And if you want to hear Mike's entire story you can go back to episode 174 where we have brought him on but I thought this was so cool. And I've hired, I don't know, six or seven hundred people or something over the last 10 years. And I have very rarely seen people do something like this and it makes a massive difference in both impression. I mean just like you said, think about it if you're the hiring manager, somebody comes to you and like 'hey, you know that thing that you told me was really valuable to you but you just didn't have time to get to, or your team doesn't have the bandwidth right now. So I went ahead and did it.' And you already know that in Mike's case, he already knew that it was going to be incredibly valuable because he had taken the time dig deep enough. But here's where it was even more valuable than creating really positive impressions. I think what was even more valuable is, he told me in multiple times where he did some of that work and realized, "Wow. I don't want to do this. This is not something that I'm interested in" and realized that if he was spending large amounts of time doing that type of work, it wasn't going to be a good thing for him and that happened once or twice throughout the process and that was, I think far more valuable in some cases sparing him years of potential grief in roles where he was stuck doing that on a more regular basis than even the small tidbits of positive things that he learn out of that and he did get some very good reinforcement too and of course built some massive relationships through this too. Because again, nobody does this, very few people do this, even though you know, we're trying to change that.

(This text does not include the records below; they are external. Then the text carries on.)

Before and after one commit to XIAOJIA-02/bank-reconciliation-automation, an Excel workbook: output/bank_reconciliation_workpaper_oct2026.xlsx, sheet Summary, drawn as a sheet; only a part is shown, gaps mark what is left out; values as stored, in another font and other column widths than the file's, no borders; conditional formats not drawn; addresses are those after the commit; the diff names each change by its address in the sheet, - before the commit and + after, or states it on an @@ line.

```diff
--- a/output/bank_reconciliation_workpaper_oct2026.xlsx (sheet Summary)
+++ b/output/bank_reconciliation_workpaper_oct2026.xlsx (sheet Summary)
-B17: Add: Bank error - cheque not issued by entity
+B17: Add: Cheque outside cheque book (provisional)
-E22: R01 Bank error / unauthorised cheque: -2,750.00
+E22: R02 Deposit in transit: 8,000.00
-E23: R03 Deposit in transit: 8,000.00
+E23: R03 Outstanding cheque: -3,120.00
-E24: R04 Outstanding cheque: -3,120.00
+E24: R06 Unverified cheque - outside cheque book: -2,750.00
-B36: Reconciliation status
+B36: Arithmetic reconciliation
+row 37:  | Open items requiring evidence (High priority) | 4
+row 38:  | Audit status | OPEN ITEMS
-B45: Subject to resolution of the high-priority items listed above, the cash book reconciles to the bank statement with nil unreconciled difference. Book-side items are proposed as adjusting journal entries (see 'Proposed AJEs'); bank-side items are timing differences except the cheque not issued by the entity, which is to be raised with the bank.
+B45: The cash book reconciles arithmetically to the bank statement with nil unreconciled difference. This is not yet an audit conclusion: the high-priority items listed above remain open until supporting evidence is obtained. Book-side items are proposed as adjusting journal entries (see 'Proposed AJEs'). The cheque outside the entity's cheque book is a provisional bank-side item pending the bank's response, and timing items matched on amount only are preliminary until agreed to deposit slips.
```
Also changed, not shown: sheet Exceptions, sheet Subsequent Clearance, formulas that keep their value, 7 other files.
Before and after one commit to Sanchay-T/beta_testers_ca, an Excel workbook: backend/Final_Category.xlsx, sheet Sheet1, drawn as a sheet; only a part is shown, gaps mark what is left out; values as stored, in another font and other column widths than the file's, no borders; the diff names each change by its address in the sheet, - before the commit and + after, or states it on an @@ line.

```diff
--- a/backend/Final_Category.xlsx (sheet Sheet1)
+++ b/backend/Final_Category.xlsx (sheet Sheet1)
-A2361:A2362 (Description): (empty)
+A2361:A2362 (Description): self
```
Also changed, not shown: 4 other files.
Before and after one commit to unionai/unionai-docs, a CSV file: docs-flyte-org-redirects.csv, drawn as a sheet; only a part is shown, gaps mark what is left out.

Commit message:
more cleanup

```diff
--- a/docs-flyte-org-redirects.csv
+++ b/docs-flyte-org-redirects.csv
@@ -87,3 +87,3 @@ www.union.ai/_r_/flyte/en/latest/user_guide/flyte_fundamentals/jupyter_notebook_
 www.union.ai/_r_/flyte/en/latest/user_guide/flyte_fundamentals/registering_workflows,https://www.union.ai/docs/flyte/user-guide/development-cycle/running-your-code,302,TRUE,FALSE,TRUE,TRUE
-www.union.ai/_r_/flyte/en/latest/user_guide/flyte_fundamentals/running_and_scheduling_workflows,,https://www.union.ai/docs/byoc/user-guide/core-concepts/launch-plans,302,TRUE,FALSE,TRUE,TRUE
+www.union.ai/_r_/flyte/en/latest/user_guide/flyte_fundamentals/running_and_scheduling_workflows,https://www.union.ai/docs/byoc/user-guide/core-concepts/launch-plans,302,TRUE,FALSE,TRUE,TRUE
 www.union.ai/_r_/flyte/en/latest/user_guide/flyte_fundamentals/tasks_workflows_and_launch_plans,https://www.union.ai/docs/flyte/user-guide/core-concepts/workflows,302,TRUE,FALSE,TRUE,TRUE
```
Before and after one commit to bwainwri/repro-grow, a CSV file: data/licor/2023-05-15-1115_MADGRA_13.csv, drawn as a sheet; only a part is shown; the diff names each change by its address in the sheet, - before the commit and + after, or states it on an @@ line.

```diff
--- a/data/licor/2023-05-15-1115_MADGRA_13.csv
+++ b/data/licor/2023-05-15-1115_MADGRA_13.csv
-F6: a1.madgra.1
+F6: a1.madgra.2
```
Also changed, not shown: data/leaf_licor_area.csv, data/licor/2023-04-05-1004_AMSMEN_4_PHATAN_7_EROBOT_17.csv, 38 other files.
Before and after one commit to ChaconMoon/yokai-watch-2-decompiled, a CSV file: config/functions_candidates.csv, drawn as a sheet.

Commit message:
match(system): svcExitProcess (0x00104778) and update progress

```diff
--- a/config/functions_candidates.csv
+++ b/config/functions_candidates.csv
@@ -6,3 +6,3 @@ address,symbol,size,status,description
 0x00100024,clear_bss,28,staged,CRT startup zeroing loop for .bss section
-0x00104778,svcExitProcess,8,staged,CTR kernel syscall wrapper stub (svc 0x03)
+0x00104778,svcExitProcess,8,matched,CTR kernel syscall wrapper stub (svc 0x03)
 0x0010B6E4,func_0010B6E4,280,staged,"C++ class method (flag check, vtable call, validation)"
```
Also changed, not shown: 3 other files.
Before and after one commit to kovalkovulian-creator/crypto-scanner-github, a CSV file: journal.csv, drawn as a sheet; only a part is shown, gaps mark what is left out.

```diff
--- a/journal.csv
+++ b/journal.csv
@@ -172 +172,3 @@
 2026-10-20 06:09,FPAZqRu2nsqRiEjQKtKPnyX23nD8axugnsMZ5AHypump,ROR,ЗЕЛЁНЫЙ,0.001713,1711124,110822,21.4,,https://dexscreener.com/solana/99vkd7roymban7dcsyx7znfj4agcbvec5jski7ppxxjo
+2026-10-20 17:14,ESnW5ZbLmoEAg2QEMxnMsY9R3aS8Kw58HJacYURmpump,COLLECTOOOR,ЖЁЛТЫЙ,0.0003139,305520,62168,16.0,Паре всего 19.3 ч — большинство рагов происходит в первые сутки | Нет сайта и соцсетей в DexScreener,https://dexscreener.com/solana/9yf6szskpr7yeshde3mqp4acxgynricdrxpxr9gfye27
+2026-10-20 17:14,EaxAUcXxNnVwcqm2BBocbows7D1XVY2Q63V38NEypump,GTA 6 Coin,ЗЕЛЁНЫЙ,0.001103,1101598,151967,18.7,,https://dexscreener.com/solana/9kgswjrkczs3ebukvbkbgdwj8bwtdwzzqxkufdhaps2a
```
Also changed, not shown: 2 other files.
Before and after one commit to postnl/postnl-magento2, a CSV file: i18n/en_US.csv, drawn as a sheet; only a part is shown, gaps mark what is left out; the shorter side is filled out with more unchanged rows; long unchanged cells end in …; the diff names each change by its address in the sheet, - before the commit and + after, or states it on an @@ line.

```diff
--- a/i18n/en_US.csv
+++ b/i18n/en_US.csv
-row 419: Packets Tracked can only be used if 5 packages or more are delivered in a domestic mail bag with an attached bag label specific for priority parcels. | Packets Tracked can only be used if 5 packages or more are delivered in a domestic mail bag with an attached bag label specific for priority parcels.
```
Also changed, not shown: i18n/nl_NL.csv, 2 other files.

Lisa Lewis-Miller 40:17
Yeah, and there are so many people who, I think come through our doors and send us emails every day saying, 'I'm not sure if I'm going to like the work' and what an easy way to talk to somebody, hear about what they're really needing and then give yourself the time and the space to, without their knowledge, without their pressure, try it out and see if you enjoy answering the call, answering the need of what they have or what they requested and if the answers yes then boom. The bad takes time of agonizing and tons of number questions off of the table and validates for you that hey this could be really great for me. And this was fun for me and this one context and I bet it would be fun for me if I get to solve problems like this even more.
Scott Anthony Barlow 41:02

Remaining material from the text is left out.